Another piece of information about DCAA that I remind my clients about is the assurance that the vast majority of DCAA auditors have never spent a day doing what a contractor does. They have never run a payroll, never invoiced anyone, and never managed accounts payable.
This lack of practical experience on the auditor’s part means you should take responsibility and educate them on the issue. Feel free to provide them with a copy of this article. Tell them they can even call me.
The FAR says “Ordinarily” not “absolutely”. The regulation acknowledges that the 30 days is not an absolute. I have responded to this with DCAA with a couple of different approaches:
- I point them out to the extensive polices and procedures that monitor subcontractor prompt payment and methods of monthly review to insure compliance. My book has a couple of sections and examples in accounts payable, monthly reporting, and invoicing.
- After I check the numbers (ALWAYS CHECK THE NUMBERS FIRST), I point out that the word “ordinarily” infers an average or a mode. The contractor’s AP average is _______ and/or the mode is ________.
- As to DCAA’s demands for instant turnaround, this arises out of their position that invoice review is not an audit and their own polices that provides only five days to reject an invoice. Rejecting an invoice is a pain, although not as great as it was, and DCAA likes to avoid this paperwork so they use the request to stop the clock on the five days.

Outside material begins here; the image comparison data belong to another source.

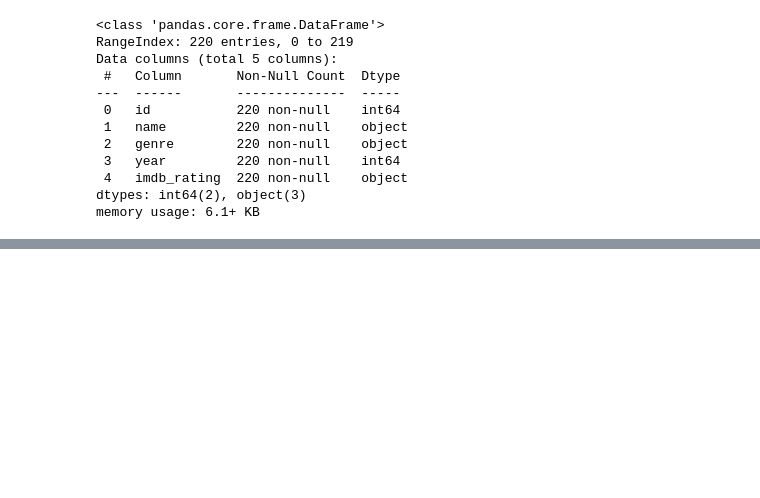
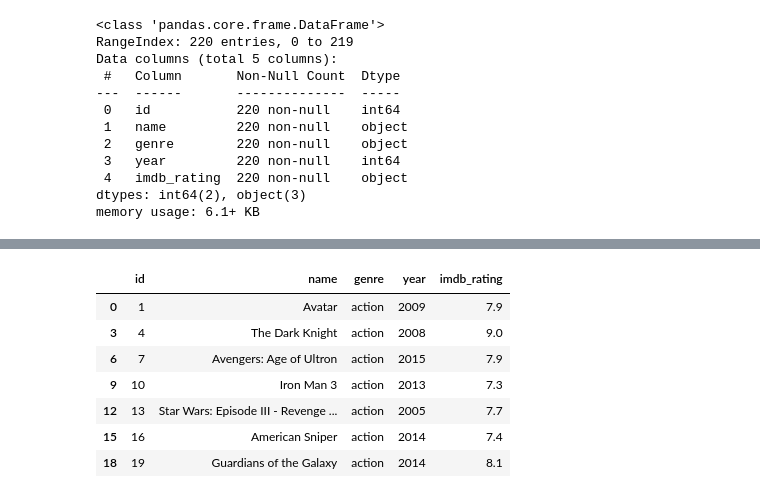
Before and after one commit to rogive/DataScience-Makeitreal, a Jupyter notebook: jupyter_numpy/Introducción a Pandas.ipynb, the cells around one changed output, grey strips where cells are left out. Saved outputs shown, nothing was run; the diff lists cells and outputs as text; code cells hidden in the pictures; blank space fills up the shorter version.

```diff
--- a/jupyter_numpy/Introducción a Pandas.ipynb
+++ b/jupyter_numpy/Introducción a Pandas.ipynb
@@ -48,0 +146,11 @@ memory usage: 6.1+ KB
+# %%
+df3.iloc[:21:3]
+# %% [output]
+|  | id | name | genre | year | imdb_rating |
+| 0 | 1 | Avatar | action | 2009 | 7.9 |
+| 3 | 4 | The Dark Knight | action | 2008 | 9.0 |
+| 6 | 7 | Avengers: Age of Ultron | action | 2015 | 7.9 |
+| 9 | 10 | Iron Man 3 | action | 2013 | 7.3 |
+| 12 | 13 | Star Wars: Episode III - Revenge ... | action | 2005 | 7.7 |
+| 15 | 16 | American Sniper | action | 2014 | 7.4 |
+| 18 | 19 | Guardians of the Galaxy | action | 2014 | 8.1 |
```
Also changed, not shown: parts of 18 cells of this notebook, 4 other files.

This is something you can remind them of when they make the request. Give it to them quickly and remind them of the deadline.